Please repeat each entry. Match every word exactly.
Given data Block Start
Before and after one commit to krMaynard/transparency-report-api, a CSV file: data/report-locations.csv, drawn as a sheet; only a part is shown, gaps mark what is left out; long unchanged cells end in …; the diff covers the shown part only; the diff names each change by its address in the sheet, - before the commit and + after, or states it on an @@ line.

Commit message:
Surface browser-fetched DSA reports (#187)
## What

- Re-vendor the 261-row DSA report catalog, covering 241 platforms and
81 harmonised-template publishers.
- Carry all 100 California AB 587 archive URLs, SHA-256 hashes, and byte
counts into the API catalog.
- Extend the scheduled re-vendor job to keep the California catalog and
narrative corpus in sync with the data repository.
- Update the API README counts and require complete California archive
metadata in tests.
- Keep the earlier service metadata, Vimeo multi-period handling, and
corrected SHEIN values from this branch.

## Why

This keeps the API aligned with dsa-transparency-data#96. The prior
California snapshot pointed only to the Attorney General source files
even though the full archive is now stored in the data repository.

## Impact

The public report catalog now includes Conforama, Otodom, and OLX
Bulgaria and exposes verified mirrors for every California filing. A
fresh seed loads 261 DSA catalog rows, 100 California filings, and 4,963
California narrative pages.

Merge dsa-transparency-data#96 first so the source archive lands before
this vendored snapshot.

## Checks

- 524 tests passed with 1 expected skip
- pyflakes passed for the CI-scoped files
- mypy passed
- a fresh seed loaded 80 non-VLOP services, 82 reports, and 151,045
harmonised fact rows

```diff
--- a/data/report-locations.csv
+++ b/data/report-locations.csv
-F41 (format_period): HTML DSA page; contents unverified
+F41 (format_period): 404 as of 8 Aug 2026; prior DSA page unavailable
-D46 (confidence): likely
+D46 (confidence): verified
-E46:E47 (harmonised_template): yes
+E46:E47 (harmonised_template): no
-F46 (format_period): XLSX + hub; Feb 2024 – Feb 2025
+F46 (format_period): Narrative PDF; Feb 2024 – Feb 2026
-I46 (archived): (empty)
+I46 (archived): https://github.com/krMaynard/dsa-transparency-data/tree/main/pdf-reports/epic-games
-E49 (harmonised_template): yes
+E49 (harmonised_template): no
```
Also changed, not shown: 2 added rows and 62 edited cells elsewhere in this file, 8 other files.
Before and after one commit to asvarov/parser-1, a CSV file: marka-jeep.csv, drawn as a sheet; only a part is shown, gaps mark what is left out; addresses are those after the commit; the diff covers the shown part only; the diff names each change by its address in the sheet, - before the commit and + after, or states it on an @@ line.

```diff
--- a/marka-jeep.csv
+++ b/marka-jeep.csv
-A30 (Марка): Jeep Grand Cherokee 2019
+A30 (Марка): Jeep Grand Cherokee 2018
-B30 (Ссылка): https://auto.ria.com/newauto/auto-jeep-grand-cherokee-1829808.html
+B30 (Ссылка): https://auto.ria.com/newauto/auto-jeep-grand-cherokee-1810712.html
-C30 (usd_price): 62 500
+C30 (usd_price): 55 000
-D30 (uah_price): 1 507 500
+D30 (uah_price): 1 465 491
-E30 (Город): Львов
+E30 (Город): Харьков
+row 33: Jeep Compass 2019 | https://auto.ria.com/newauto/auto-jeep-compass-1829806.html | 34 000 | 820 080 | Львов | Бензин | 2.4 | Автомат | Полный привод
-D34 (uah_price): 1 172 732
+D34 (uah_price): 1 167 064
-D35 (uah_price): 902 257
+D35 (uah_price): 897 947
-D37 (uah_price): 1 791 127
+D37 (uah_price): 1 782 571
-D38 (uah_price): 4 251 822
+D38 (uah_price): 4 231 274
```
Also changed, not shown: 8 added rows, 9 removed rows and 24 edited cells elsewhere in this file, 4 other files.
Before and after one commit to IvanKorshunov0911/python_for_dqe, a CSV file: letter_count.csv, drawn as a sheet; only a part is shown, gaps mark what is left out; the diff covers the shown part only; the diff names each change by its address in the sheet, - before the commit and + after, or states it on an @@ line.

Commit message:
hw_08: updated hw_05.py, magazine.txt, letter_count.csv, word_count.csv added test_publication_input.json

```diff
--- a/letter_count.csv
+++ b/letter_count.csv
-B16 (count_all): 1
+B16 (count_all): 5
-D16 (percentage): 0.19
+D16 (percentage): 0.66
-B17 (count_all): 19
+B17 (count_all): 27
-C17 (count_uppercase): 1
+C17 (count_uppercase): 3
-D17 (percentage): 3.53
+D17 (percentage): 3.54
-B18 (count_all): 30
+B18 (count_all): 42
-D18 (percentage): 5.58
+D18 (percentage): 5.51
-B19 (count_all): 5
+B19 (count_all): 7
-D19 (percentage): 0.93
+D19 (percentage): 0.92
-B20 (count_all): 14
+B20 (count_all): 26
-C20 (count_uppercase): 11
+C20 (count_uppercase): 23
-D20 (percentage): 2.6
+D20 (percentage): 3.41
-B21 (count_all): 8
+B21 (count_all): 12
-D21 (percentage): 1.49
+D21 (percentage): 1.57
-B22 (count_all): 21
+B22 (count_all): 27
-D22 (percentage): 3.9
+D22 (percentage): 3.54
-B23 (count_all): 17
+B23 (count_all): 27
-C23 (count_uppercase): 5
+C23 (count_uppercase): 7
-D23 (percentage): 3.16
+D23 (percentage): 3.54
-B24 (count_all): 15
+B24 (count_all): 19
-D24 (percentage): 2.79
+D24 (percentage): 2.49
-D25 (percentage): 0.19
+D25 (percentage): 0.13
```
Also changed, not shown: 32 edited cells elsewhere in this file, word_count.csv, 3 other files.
Given data Block End
▶ _Result of the exercise_
Before and after one commit to krMaynard/transparency-report-api, a CSV file: data/report-locations.csv, drawn as a sheet; only a part is shown, gaps mark what is left out; long unchanged cells end in …; the diff covers the shown part only; the diff names each change by its address in the sheet, - before the commit and + after, or states it on an @@ line.

Commit message:
Surface browser-fetched DSA reports (#187)
## What

- Re-vendor the 261-row DSA report catalog, covering 241 platforms and
81 harmonised-template publishers.
- Carry all 100 California AB 587 archive URLs, SHA-256 hashes, and byte
counts into the API catalog.
- Extend the scheduled re-vendor job to keep the California catalog and
narrative corpus in sync with the data repository.
- Update the API README counts and require complete California archive
metadata in tests.
- Keep the earlier service metadata, Vimeo multi-period handling, and
corrected SHEIN values from this branch.

## Why

This keeps the API aligned with dsa-transparency-data#96. The prior
California snapshot pointed only to the Attorney General source files
even though the full archive is now stored in the data repository.

## Impact

The public report catalog now includes Conforama, Otodom, and OLX
Bulgaria and exposes verified mirrors for every California filing. A
fresh seed loads 261 DSA catalog rows, 100 California filings, and 4,963
California narrative pages.

Merge dsa-transparency-data#96 first so the source archive lands before
this vendored snapshot.

## Checks

- 524 tests passed with 1 expected skip
- pyflakes passed for the CI-scoped files
- mypy passed
- a fresh seed loaded 80 non-VLOP services, 82 reports, and 151,045
harmonised fact rows

```diff
--- a/data/report-locations.csv
+++ b/data/report-locations.csv
-F41 (format_period): HTML DSA page; contents unverified
+F41 (format_period): 404 as of 8 Aug 2026; prior DSA page unavailable
-D46 (confidence): likely
+D46 (confidence): verified
-E46:E47 (harmonised_template): yes
+E46:E47 (harmonised_template): no
-F46 (format_period): XLSX + hub; Feb 2024 – Feb 2025
+F46 (format_period): Narrative PDF; Feb 2024 – Feb 2026
-I46 (archived): (empty)
+I46 (archived): https://github.com/krMaynard/dsa-transparency-data/tree/main/pdf-reports/epic-games
-E49 (harmonised_template): yes
+E49 (harmonised_template): no
```
Also changed, not shown: 2 added rows and 62 edited cells elsewhere in this file, 8 other files.
Before and after one commit to asvarov/parser-1, a CSV file: marka-jeep.csv, drawn as a sheet; only a part is shown, gaps mark what is left out; addresses are those after the commit; the diff covers the shown part only; the diff names each change by its address in the sheet, - before the commit and + after, or states it on an @@ line.

```diff
--- a/marka-jeep.csv
+++ b/marka-jeep.csv
-A30 (Марка): Jeep Grand Cherokee 2019
+A30 (Марка): Jeep Grand Cherokee 2018
-B30 (Ссылка): https://auto.ria.com/newauto/auto-jeep-grand-cherokee-1829808.html
+B30 (Ссылка): https://auto.ria.com/newauto/auto-jeep-grand-cherokee-1810712.html
-C30 (usd_price): 62 500
+C30 (usd_price): 55 000
-D30 (uah_price): 1 507 500
+D30 (uah_price): 1 465 491
-E30 (Город): Львов
+E30 (Город): Харьков
+row 33: Jeep Compass 2019 | https://auto.ria.com/newauto/auto-jeep-compass-1829806.html | 34 000 | 820 080 | Львов | Бензин | 2.4 | Автомат | Полный привод
-D34 (uah_price): 1 172 732
+D34 (uah_price): 1 167 064
-D35 (uah_price): 902 257
+D35 (uah_price): 897 947
-D37 (uah_price): 1 791 127
+D37 (uah_price): 1 782 571
-D38 (uah_price): 4 251 822
+D38 (uah_price): 4 231 274
```
Also changed, not shown: 8 added rows, 9 removed rows and 24 edited cells elsewhere in this file, 4 other files.
Before and after one commit to IvanKorshunov0911/python_for_dqe, a CSV file: letter_count.csv, drawn as a sheet; only a part is shown, gaps mark what is left out; the diff covers the shown part only; the diff names each change by its address in the sheet, - before the commit and + after, or states it on an @@ line.

Commit message:
hw_08: updated hw_05.py, magazine.txt, letter_count.csv, word_count.csv added test_publication_input.json

```diff
--- a/letter_count.csv
+++ b/letter_count.csv
-B16 (count_all): 1
+B16 (count_all): 5
-D16 (percentage): 0.19
+D16 (percentage): 0.66
-B17 (count_all): 19
+B17 (count_all): 27
-C17 (count_uppercase): 1
+C17 (count_uppercase): 3
-D17 (percentage): 3.53
+D17 (percentage): 3.54
-B18 (count_all): 30
+B18 (count_all): 42
-D18 (percentage): 5.58
+D18 (percentage): 5.51
-B19 (count_all): 5
+B19 (count_all): 7
-D19 (percentage): 0.93
+D19 (percentage): 0.92
-B20 (count_all): 14
+B20 (count_all): 26
-C20 (count_uppercase): 11
+C20 (count_uppercase): 23
-D20 (percentage): 2.6
+D20 (percentage): 3.41
-B21 (count_all): 8
+B21 (count_all): 12
-D21 (percentage): 1.49
+D21 (percentage): 1.57
-B22 (count_all): 21
+B22 (count_all): 27
-D22 (percentage): 3.9
+D22 (percentage): 3.54
-B23 (count_all): 17
+B23 (count_all): 27
-C23 (count_uppercase): 5
+C23 (count_uppercase): 7
-D23 (percentage): 3.16
+D23 (percentage): 3.54
-B24 (count_all): 15
+B24 (count_all): 19
-D24 (percentage): 2.79
+D24 (percentage): 2.49
-D25 (percentage): 0.19
+D25 (percentage): 0.13
```
Also changed, not shown: 32 edited cells elsewhere in this file, word_count.csv, 3 other files.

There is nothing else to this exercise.